::: Excerpted records :::

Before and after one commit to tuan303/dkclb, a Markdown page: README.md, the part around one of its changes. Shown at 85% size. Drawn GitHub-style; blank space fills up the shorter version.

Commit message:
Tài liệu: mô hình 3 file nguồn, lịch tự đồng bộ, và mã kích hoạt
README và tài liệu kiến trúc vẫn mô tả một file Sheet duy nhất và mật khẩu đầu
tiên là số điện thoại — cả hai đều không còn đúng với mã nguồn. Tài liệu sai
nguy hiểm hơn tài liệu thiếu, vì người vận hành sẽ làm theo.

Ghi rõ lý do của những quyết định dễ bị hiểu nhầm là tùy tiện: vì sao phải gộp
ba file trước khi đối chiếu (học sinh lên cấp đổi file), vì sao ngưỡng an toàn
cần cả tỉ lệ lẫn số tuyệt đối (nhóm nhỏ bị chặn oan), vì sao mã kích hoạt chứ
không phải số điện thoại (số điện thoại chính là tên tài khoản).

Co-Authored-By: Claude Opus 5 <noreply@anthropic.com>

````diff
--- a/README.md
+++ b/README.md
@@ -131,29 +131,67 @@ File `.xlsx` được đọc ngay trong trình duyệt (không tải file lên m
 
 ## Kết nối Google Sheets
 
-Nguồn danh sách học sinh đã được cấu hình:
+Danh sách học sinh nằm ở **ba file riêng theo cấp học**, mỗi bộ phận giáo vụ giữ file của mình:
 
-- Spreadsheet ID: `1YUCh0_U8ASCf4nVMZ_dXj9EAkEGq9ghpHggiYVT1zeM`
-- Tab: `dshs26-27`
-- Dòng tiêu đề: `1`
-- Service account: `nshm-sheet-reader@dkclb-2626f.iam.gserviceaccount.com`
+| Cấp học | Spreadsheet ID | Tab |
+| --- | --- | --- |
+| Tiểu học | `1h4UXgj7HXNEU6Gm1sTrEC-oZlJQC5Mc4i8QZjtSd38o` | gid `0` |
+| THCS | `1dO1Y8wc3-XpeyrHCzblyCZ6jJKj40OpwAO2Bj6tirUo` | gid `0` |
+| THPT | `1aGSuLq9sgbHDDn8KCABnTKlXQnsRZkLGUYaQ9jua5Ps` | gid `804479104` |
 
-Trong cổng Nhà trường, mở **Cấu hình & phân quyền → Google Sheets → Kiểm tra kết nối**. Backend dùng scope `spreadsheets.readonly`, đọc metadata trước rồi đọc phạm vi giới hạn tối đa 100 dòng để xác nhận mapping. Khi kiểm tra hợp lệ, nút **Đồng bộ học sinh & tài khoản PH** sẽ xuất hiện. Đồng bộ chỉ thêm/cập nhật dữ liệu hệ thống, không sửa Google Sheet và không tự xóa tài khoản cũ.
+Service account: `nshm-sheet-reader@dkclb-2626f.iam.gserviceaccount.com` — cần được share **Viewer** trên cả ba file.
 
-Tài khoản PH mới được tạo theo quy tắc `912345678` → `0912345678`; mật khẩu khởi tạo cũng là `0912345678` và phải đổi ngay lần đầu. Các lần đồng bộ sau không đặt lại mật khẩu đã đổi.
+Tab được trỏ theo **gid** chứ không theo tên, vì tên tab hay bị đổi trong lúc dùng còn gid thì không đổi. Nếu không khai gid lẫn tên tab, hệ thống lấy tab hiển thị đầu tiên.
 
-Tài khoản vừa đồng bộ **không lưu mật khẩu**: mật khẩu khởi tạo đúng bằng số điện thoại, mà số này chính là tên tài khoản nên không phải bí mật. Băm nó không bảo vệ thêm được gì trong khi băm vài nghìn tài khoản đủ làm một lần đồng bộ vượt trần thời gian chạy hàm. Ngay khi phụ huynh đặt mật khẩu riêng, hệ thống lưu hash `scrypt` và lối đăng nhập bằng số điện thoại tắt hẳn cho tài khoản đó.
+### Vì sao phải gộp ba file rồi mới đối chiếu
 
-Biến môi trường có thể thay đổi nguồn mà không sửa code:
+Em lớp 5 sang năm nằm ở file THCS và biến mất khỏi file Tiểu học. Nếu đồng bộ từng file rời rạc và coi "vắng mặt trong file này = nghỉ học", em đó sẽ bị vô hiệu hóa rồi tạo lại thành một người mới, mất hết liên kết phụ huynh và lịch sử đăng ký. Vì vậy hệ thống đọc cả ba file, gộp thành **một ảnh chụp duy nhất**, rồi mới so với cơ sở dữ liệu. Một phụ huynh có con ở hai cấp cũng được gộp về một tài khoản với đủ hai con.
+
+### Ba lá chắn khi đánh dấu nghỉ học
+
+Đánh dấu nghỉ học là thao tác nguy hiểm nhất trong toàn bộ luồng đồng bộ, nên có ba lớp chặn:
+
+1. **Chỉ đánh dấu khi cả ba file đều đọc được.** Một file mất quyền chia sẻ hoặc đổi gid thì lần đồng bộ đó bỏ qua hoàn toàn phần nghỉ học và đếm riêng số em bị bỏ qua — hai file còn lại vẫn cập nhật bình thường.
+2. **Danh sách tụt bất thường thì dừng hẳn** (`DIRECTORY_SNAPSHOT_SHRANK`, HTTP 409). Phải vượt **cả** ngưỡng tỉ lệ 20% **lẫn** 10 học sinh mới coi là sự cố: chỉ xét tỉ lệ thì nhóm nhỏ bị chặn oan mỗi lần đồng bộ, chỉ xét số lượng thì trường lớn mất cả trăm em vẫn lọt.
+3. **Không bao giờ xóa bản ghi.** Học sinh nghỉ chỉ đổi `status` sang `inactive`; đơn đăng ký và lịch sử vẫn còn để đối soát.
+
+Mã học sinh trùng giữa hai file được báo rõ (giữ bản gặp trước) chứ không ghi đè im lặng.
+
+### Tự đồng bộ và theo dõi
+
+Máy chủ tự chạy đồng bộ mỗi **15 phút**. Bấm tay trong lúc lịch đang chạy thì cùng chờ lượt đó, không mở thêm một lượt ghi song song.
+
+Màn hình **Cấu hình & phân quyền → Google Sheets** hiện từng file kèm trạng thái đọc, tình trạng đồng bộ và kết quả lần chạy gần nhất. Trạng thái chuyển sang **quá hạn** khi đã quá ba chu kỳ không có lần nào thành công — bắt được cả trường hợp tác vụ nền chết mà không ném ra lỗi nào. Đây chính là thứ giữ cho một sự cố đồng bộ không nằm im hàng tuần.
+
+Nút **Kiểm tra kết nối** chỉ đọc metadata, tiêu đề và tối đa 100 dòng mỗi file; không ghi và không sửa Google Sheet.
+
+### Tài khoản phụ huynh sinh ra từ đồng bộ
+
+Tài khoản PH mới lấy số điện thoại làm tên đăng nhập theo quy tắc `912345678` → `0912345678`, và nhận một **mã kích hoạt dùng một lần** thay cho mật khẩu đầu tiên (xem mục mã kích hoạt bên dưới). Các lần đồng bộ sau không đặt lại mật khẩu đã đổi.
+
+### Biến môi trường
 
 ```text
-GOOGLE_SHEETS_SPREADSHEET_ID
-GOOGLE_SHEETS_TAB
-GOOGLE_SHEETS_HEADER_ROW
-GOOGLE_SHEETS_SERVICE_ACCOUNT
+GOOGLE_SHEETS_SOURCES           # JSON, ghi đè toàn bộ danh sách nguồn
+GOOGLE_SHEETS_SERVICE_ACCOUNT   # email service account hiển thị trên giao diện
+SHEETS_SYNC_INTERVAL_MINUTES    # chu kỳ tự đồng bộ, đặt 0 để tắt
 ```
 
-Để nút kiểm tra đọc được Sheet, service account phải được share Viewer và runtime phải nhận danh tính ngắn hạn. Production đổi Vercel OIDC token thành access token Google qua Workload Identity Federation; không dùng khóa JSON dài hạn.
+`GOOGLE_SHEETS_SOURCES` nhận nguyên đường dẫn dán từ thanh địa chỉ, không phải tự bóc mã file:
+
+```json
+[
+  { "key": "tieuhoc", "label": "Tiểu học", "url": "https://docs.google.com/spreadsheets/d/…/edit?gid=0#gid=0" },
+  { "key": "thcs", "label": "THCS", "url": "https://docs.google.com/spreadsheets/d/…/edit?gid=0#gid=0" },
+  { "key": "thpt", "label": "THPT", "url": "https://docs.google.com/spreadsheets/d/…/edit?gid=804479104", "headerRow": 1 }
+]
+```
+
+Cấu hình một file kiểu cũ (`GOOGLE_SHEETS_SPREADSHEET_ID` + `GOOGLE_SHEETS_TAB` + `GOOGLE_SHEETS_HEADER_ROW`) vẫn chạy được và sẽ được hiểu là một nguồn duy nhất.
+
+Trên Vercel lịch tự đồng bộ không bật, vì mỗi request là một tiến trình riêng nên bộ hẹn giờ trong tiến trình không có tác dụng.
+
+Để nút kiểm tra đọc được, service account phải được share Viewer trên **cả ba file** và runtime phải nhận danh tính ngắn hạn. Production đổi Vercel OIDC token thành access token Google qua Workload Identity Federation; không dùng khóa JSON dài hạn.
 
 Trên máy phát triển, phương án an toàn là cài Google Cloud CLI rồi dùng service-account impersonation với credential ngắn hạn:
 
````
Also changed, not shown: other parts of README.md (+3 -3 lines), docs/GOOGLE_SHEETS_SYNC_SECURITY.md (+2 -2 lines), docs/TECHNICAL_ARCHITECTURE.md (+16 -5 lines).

:::

§ **Your task**
What you write must be the entries restated word for word, from the opening line through the one holding "ba file trước", with nothing else.

§ **Written solution**
Before and after one commit to tuan303/dkclb, a Markdown page: README.md, the part around one of its changes. Shown at 85% size. Drawn GitHub-style; blank space fills up the shorter version.

Commit message:
Tài liệu: mô hình 3 file nguồn, lịch tự đồng bộ, và mã kích hoạt
README và tài liệu kiến trúc vẫn mô tả một file Sheet duy nhất và mật khẩu đầu
tiên là số điện thoại — cả hai đều không còn đúng với mã nguồn. Tài liệu sai
nguy hiểm hơn tài liệu thiếu, vì người vận hành sẽ làm theo.

Ghi rõ lý do của những quyết định dễ bị hiểu nhầm là tùy tiện: vì sao phải gộp
ba file trước khi đối chiếu (học sinh lên cấp đổi file), vì sao ngưỡng an toàn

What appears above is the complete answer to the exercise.